Orange Blossom Special

Guitar Version

I recorded this as a 3-piece band. This version of Orange Blossom Special was recorded by the Hellecasters. Our version is a cover of their arrangement. The guitar uses a delay to repeat each note played.

Jamie Johns - guitar
Lynn Brown from the Well Hungarians (St. Louis) - drums
Keith Reding (me) - bass

Two MXL 993 overhead stereo mics on the drums and a Shure beta 52 for the kick.

The tele guitar used a Fender Pro Jr. amp mic’d with a Shure beta 57.

The bass was run into a Samson tube preamp then straight into the recorder (Presonus Firepod).

N-track as the recording mixer. Not much effects except for a little reverb on the overhead drum mics and some compression.

Rather simple setup.

Here’s the link.

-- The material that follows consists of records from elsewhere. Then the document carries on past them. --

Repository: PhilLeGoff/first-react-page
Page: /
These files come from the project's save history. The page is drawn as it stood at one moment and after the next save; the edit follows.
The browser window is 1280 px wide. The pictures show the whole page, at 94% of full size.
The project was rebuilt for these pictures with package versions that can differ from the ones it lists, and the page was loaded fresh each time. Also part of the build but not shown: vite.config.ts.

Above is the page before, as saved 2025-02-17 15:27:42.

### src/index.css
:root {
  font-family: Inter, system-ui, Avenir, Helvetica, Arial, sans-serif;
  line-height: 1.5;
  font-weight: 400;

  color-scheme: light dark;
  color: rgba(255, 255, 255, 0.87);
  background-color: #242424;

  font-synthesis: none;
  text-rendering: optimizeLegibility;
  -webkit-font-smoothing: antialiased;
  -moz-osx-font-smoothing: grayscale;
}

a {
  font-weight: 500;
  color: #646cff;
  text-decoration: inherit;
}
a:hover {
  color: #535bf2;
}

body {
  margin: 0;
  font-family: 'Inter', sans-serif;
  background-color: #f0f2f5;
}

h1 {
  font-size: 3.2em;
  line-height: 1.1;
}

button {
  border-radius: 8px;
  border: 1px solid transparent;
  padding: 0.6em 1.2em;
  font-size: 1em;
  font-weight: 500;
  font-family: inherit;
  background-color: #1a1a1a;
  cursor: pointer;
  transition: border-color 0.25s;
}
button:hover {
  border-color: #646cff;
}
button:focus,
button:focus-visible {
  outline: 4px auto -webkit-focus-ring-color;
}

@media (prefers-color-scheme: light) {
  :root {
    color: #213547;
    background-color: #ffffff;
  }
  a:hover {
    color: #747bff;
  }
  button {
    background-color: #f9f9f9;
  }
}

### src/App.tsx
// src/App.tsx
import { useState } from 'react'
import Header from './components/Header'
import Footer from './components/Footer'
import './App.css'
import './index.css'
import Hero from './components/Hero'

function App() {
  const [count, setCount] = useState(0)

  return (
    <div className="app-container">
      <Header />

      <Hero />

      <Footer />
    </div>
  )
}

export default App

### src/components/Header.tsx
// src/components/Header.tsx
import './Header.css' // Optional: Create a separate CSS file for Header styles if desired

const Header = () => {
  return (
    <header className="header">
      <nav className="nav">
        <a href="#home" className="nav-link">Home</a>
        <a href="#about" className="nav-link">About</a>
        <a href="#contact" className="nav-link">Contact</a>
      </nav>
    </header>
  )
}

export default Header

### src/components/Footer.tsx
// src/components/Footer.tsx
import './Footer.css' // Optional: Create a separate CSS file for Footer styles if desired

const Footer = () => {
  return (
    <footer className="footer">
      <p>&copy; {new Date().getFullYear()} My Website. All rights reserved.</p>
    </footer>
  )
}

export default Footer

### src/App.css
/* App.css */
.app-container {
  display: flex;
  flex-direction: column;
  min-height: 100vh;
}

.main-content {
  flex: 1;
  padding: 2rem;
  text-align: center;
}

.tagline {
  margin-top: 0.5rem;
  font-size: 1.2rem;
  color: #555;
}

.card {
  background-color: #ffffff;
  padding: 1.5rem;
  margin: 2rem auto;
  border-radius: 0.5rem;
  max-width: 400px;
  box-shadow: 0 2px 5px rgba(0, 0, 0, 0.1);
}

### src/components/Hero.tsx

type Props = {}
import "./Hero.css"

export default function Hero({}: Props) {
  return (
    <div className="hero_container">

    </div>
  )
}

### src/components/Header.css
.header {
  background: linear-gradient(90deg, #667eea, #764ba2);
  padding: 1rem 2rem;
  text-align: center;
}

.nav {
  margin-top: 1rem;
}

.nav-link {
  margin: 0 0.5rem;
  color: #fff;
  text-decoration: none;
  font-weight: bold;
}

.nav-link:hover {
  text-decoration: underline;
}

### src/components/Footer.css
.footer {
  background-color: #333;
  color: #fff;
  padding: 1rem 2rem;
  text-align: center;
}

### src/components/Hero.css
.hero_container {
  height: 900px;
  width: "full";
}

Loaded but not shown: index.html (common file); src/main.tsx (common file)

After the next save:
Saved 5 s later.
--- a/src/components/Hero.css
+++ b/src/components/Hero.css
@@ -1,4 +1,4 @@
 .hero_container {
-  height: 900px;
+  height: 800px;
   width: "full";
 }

This song is really fast so hold on! :D


This is one #3|| of a performance! Well, the guitarist blows a couple of notes here and there, but who cares as long as the track rocks at a blistering pace -great cover! :D

One suggestion: I noticed the guitar is rather dynamic, which is great, as it helps get a flow into the song, whereas the drums stays at excactly the same level througout the track. Try doing a mix where the drums follow the guitar level dynamics up and down - nothing excessive, a couple of dB goes a long way - but the musicians may sound that much more ‘together’ when mixed that way. Don’t touch the bass level, as it provides the ground of the track. Try also to do another mix where the drums compliment the guitar in level. (i.e. the guitar goes up in level - the drums go down)

Thanks to your compression on the drums, they are that much more manageable in level when it comes to mixing. I’d like to hear the result.

regards, and season’s greetings, Nils

Good suggetions. I’ll work on that and repost.


Hi Keith:
That cover song has lots of energy… With that kind of stuff in your play lists, it’ll keep you working as long as you decide you want to work… Do you guys have day-time jobs? or… Do you just work the Bars with your music?


I play in a few different band and we all have day jobs.

I play trumpet and sing in a dance band, and I play bass and sing in a variety band where we do country, older R & B and classic rock. We mostly play bars but do private corporate parties also.

For a living, I have a Ph.D. in Microbiology and work for Monsanto in Regulatory Affairs (I get government approval for our agricultural biotech products).

The fancy guitar player on Orange Blossom Special paints window shutters for a living. The drummer plays drums full-time and is moving to Branson to play in one of the theathres.

I’d probably starve to death if I had to play music for a living.

On another note, whenever I login, I am still listed as guest. However, I am listed in the directory.




That’s a great post:
In the early days of my Bar Room Playing, I was a research technician at the Dalhousie University Chemistry Department… I manufactured equipment for the Masters and PHD students… When I look back over How-and-What I did back then, I have no idea where all that energy came from… This went on 7 days-a-week…

It was nice to get up in the morning knowing what you were gonna do, for that day… You didn’t have to think about it…

I think if you want to be a musician, Branson may be the place to look for work…

This playing for a living ain’t what it used to be… if you’re conscientious and serious about your work your as good as the last job you did… It’s a tough way to make a go of it…